The Benjamin: A Reliable, Comfortable, And Convenient New York City Hotel

The Benjamin is located on a stretch of Lexington Avenue just north of Grand Central Terminal that saw a boom in hotel construction in the 1920s and 30s (The New York Times even dubbed it "Hotel Alley"), and many of those hotels are still in operation, albeit with new names and thorough modernizations. Opened in 1927 as the Beverly, the Benjamin still has those "old bones" and a stately, Neo-Romanesque façade designed by Emery Roth, the era's preeminent hotel and apartment house architect, and during a recent stay at the invitation of the hotel, it proved to be a comfortable, accommodating hotel with a few pleasant surprises, an incredibly convenient location, and a charming restaurant from chef Geoffrey Zakarian.

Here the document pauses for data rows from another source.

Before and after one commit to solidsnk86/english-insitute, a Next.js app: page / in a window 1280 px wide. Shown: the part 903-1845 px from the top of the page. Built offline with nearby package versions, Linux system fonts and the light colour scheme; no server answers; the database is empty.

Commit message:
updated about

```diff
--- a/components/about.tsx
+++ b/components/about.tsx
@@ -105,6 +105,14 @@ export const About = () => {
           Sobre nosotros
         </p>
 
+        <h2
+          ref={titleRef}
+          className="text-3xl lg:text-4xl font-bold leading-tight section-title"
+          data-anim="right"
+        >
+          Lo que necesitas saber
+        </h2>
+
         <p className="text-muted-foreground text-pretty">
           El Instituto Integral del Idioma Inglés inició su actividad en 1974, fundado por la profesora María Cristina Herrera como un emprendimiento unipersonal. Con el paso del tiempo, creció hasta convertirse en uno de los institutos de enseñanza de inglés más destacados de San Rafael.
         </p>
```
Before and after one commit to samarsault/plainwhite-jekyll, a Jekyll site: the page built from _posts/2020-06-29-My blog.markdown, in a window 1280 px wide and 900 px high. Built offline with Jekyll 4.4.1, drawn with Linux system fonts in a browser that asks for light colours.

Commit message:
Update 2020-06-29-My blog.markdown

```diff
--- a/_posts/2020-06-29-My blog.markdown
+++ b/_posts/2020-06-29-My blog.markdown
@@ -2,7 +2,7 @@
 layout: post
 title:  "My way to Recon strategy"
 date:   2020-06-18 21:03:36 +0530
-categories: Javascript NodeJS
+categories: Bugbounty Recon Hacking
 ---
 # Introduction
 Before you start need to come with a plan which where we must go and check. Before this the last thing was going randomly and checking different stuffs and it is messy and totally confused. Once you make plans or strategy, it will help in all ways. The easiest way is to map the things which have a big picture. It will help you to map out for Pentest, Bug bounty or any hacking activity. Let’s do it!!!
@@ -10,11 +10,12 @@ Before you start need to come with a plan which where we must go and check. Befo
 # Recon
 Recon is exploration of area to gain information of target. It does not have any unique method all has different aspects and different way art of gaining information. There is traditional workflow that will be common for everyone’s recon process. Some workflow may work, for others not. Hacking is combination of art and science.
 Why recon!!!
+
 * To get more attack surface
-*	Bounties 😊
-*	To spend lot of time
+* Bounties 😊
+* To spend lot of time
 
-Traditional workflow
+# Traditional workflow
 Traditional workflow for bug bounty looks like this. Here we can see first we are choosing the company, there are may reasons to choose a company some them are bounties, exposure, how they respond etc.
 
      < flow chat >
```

Located at the corner of Lexington Avenue and 50th Street, the Benjamin is perhaps best recognized by its dramatic series of setbacks, which allow for lots of lovely balconies, as well as the octagonal tower at its peak. The ground floor is mostly taken over by its restaurant, The National, and its lobby is on the 50th Street side. The lobby is small but comfortable, with ample plush chairs and couches and a high ceiling, and the check-in process was a breeze.

We stayed in a one-bedroom suite, which clocked in at about 500 square feet and was modern and comfortable. The separate living room had a comfortable seating area, a large TV with drawers beneath, and a work desk with multiple outlets, but the real surprise was a full kitchenette, complete with a full-size refrigerator, a sink, a microwave, marble countertops, ample snacks and beverages for sale, and plenty of cupboards stocked with tableware.

In the bedroom, the bed was very comfortable, curtains did a great job of blocking out the sun (if not the noise from construction on the street below, but that's New York), the bathroom had plenty of marble, and the closet was big enough to walk into. The suite was certainly plenty roomy enough for a couple, and could easily hold a family thanks to the living room's pull-out couch and ample storage. Many companies also rent suites here for employees visiting New York on long-term business, as the kitchenettes are very desirable, and rooms here are very reasonably priced; in fact, the hotel was originally designed to be residential-style, so this approach makes sense.

We had dinner at the hotel's restaurant, The National, which as mentioned is run by Geoffrey Zakarian. (He is also responsible for the hotel's in-room dining menu.) The restaurant is charming and comfortable, with slightly rustic décor and plenty of light woods, sort of French café meets country farmhouse. It's open for breakfast, lunch, and dinner, and it's a popular spot for a sun-filled breakfast or brunch. Executive chef Rezart Gorencavic's dinner menu tilts towards Mediterranean/New American, with something on the menu for everyone, from cheese and charcuterie to Spanish octopus a la plancha, house-made pasta, grilled branzino, pan-fried pork schnitzel, and two burgers (one beef, one lamb). Our dinner there, however, had its highs and lows.

We started with Ugly Sliders, pared-down versions of the menu's signature Ugly Burger, topped with pickled jalapeños, special sauce, house-made pickles, and bibb lettuce; these were perfectly cooked, juicy and flavorful, and bode well for the full-size version.

Our other appetizer, stone-ground polenta with fromage blanc, caramelized shallots, and bacon, was incredibly soupy and rendered very greasy by the liberal topping of fried shallots and not-very-crispy bacon.

Cast iron chicken with mashed potatoes and kale was delicious and hearty, with an incredibly rich and flavorful jus.

The sirloin in the steak frites was also perfectly cooked to medium and the fries were crisp, but the steak was doused in an overseasoned maître d' butter that made the whole dish too salty. Overall, we enjoyed our meal, and it's a beautiful restaurant with a crowd-pleasing, accessible menu, well-made cocktails, and professional service, but it certainly wasn't flawless.

The Benjamin is a very nice hotel, with a super-convenient location, a high quality of service and professionalism in its staff, a beautiful lobby, comfortable rooms, spacious suites with welcome kitchenettes, reasonable prices, and a lovely restaurant. We'd certainly recommend it.

The hotel stay and meal that were the subjects of this review were provided at no cost to the writer.